Partnering with property owners, the Bughs Lake management district is sponsoring a grant to implement water quality and habitat best practices from Wisconsin's Healthy Lakes Implementation Plan. Best practices, including fish sticks, 350 sq. ft. native plantings, diversions, rock infiltration, and/or rain gardens, will be designed and installed according to the Healthy Lakes fact sheets, technical guidance and grant application.
Wisconsin's Water Quality Standards provide qualitative and quantitative goals for waters that are protective of Fishable, Swimmable conditions [Learn more]. Waters that do not meet water quality standards are considered impaired and restoration actions are planned and carried out until the water is once again fishable and swimmable
Management goals can include creation or implementation of a Total Maximum Daily Load analysis, a Nine Key Element Plan, or other restoration work, education and outreach and more. If specific recommendations exist for this water, they will be displayed below online.
Monitoring the condition of a river, stream, or lake includes gathering physical, chemical, biological, and habitat data.

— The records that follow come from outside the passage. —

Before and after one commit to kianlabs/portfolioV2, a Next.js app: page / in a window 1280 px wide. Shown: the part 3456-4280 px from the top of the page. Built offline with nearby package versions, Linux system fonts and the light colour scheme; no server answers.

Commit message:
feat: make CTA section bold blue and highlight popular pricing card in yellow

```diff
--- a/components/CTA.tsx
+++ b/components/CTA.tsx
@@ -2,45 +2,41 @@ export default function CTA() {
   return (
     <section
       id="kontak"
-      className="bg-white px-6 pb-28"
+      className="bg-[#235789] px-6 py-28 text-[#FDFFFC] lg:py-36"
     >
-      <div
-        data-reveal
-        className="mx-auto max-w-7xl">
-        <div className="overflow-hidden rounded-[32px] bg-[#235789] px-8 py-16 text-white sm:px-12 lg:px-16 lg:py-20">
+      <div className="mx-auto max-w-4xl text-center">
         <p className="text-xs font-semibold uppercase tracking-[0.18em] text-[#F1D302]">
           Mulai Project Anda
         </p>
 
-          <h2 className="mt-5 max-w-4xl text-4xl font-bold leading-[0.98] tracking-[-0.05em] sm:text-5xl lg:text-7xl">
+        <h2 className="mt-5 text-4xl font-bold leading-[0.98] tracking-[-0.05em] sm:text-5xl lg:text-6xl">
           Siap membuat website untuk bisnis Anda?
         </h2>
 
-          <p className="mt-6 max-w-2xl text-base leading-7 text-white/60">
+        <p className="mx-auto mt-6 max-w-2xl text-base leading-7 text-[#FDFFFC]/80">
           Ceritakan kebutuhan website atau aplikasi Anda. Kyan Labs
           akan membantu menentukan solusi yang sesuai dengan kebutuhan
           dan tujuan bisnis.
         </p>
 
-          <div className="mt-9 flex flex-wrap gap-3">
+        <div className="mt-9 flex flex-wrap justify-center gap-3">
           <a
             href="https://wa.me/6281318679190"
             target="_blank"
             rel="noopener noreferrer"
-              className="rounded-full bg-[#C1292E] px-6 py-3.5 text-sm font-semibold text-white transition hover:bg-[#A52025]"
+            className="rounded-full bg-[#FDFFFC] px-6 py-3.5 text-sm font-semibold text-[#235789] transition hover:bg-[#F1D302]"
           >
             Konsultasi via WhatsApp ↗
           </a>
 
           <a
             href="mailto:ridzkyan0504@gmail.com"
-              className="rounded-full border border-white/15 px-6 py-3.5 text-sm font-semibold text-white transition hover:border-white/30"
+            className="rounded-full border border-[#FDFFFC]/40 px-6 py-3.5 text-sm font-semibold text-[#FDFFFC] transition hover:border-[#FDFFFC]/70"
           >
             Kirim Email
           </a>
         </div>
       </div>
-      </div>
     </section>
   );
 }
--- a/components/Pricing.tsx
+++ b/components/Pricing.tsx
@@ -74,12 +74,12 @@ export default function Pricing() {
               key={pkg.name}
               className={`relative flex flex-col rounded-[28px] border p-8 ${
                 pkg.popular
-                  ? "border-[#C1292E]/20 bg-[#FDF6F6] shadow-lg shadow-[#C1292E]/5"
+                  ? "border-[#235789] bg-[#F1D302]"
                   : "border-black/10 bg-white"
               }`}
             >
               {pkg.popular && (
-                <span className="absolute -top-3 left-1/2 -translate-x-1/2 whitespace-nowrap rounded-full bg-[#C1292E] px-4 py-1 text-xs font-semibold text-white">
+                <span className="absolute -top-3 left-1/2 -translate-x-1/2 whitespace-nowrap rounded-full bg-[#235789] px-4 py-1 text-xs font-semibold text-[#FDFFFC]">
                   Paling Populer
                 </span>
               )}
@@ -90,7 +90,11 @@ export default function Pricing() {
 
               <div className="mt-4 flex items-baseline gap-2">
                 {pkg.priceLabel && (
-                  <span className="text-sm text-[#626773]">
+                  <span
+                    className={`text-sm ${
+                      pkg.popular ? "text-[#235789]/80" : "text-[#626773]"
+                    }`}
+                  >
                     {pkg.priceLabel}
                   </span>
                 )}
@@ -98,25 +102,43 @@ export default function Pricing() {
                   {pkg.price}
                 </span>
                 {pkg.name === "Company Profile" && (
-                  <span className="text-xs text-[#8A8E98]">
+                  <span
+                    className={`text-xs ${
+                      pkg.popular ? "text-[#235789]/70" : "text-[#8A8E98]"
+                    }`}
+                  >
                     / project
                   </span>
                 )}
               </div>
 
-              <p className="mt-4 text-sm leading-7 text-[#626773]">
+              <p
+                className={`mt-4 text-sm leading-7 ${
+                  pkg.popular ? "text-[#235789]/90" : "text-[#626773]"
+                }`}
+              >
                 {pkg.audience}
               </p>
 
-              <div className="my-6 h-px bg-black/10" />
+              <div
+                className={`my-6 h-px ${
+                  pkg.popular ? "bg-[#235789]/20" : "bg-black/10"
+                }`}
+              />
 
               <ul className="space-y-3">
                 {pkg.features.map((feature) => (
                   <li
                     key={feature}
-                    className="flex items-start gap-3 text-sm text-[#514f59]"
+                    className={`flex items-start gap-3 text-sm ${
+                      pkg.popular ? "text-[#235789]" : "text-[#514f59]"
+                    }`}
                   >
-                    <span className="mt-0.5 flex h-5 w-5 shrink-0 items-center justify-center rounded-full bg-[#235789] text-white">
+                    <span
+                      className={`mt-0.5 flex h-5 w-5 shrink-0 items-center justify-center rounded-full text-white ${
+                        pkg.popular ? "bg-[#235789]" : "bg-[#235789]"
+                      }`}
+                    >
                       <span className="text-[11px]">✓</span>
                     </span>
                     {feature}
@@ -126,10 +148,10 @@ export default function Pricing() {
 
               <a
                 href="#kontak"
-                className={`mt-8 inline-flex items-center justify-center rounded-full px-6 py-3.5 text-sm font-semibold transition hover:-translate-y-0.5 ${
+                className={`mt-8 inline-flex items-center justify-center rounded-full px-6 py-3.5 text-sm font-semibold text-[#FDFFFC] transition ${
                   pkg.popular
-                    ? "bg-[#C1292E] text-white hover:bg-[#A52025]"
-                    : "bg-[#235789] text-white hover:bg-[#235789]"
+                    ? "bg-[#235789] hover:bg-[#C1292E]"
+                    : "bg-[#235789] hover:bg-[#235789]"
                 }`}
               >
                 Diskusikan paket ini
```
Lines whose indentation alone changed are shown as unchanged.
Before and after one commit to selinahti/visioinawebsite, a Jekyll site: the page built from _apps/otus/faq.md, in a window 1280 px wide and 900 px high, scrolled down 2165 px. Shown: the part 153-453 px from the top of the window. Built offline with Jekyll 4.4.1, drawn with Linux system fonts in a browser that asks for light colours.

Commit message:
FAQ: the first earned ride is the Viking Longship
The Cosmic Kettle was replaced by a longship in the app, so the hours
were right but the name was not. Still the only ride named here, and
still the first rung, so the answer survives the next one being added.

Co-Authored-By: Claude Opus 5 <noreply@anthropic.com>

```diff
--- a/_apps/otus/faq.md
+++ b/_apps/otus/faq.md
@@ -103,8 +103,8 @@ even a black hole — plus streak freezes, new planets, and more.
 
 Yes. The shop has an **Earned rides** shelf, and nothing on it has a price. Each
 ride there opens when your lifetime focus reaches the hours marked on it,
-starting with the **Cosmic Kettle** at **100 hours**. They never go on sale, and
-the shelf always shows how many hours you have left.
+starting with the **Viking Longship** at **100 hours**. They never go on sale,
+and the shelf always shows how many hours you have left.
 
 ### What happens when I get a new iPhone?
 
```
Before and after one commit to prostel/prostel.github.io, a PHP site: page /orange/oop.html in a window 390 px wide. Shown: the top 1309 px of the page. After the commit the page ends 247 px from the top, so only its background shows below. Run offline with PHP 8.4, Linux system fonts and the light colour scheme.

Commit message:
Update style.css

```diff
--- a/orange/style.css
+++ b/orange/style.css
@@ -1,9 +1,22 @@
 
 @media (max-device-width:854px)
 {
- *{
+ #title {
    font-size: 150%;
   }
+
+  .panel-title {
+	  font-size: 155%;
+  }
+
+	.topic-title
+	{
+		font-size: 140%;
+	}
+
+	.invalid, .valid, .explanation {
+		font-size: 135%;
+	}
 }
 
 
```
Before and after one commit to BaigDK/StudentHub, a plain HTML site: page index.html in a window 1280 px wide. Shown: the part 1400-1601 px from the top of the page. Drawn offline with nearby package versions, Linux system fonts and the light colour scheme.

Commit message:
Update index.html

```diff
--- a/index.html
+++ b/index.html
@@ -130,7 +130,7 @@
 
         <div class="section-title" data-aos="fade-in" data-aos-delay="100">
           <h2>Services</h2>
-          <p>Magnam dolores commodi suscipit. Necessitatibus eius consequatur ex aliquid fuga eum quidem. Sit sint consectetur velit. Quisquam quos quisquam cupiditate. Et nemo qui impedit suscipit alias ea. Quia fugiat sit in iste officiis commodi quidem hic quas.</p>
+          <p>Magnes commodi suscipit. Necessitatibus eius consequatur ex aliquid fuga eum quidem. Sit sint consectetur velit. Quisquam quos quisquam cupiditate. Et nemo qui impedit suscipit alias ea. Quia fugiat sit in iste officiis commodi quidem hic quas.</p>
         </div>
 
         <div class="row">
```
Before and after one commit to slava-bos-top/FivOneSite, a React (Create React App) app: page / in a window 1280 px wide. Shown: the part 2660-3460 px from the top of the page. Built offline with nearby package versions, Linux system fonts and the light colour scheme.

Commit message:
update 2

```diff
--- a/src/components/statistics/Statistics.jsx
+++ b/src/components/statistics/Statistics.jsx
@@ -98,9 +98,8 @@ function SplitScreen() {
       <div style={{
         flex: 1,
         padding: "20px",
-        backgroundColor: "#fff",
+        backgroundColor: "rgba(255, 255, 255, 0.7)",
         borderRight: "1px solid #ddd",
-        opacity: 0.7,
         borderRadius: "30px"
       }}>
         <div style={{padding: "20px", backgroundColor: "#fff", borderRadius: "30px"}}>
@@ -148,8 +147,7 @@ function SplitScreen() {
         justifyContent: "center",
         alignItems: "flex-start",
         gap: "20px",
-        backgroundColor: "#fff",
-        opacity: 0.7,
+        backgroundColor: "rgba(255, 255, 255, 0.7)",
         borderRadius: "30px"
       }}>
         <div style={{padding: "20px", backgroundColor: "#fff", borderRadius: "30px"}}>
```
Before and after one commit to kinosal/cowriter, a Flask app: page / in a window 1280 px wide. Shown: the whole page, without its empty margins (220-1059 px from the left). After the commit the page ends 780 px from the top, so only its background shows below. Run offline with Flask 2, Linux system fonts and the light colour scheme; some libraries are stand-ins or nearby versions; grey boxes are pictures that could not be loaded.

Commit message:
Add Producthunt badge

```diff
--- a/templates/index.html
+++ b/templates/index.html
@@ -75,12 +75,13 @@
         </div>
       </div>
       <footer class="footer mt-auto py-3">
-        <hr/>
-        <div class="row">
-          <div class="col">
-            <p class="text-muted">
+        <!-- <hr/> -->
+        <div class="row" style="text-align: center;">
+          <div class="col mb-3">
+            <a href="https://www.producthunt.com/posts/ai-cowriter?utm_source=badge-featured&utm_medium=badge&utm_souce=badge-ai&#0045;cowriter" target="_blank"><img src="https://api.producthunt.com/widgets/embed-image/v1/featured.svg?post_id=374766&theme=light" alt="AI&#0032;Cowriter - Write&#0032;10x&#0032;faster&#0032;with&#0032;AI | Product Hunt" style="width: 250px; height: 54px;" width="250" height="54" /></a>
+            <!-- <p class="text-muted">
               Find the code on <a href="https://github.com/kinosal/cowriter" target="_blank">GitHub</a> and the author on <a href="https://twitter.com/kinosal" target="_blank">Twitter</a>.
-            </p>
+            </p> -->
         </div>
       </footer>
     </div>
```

Comprehensive studies often gather all these parameters in great detail, while lighter assessment events will involve sampling physical, chemical and biological data such as macroinvertebrates. Aquatic macroinvertebrates and fish communities integrate watershed or catchment condition, providing great insight into overall ecosystem health. Chemical and habitat parameters tell researchers more about human induced problems including contaminated runoff, point source dischargers, or habitat issues that foster or limit the potential of aquatic communities to thrive in a given area. Wisconsin's Water Monitoring Strategy was recenty updated.
Grants and Management Projects
|WBIC||Official Waterbody Name||Station ID||Station Name||Earliest Fieldwork Date||Latest Fieldwork Date||View Station||View Data|
|102100||Bughs Lake||10007394||Bughs Lake||7/27/1999||6/15/2020||Map||Data|
|102100||Bughs Lake||703116||Bughs Lake - Deepest Spot||6/28/2001||12/1/2020||Map||Data|
|102100||Bughs Lake||704002||Bughs Lake - Bughs Lake||8/14/1979||8/14/1979||Map||Data|
|102100||Bughs Lake||10019335||Bughs Lake -- Access||7/3/1973||6/15/2020||Map||Data|
Bughs Lake is located in the Pine and Willow Rivers watershed which is 302.08 mi². Land use in the watershed is primarily forest (34.40%), agricultural (27.80%) and a mix of wetland (19.20%) and other uses (18.70%). This watershed has 377.48 stream miles, 11,273.01 lake acres and 33,136.61 wetland acres.
Nonpoint Source Characteristics
This watershed is ranked High for runoff impacts on streams, Not Ranked for runoff impacts on lakes and High for runoff impacts on groundwater and therefore has an overall rank of High. This value can be used in ranking the watershed or individual waterbodies for grant funding under state and county programs.However, all waters are affected by diffuse pollutant sources regardless of initial water quality. Applications for specific runoff projects under state or county grant programs may be pursued. For more information, go to surface water program grants.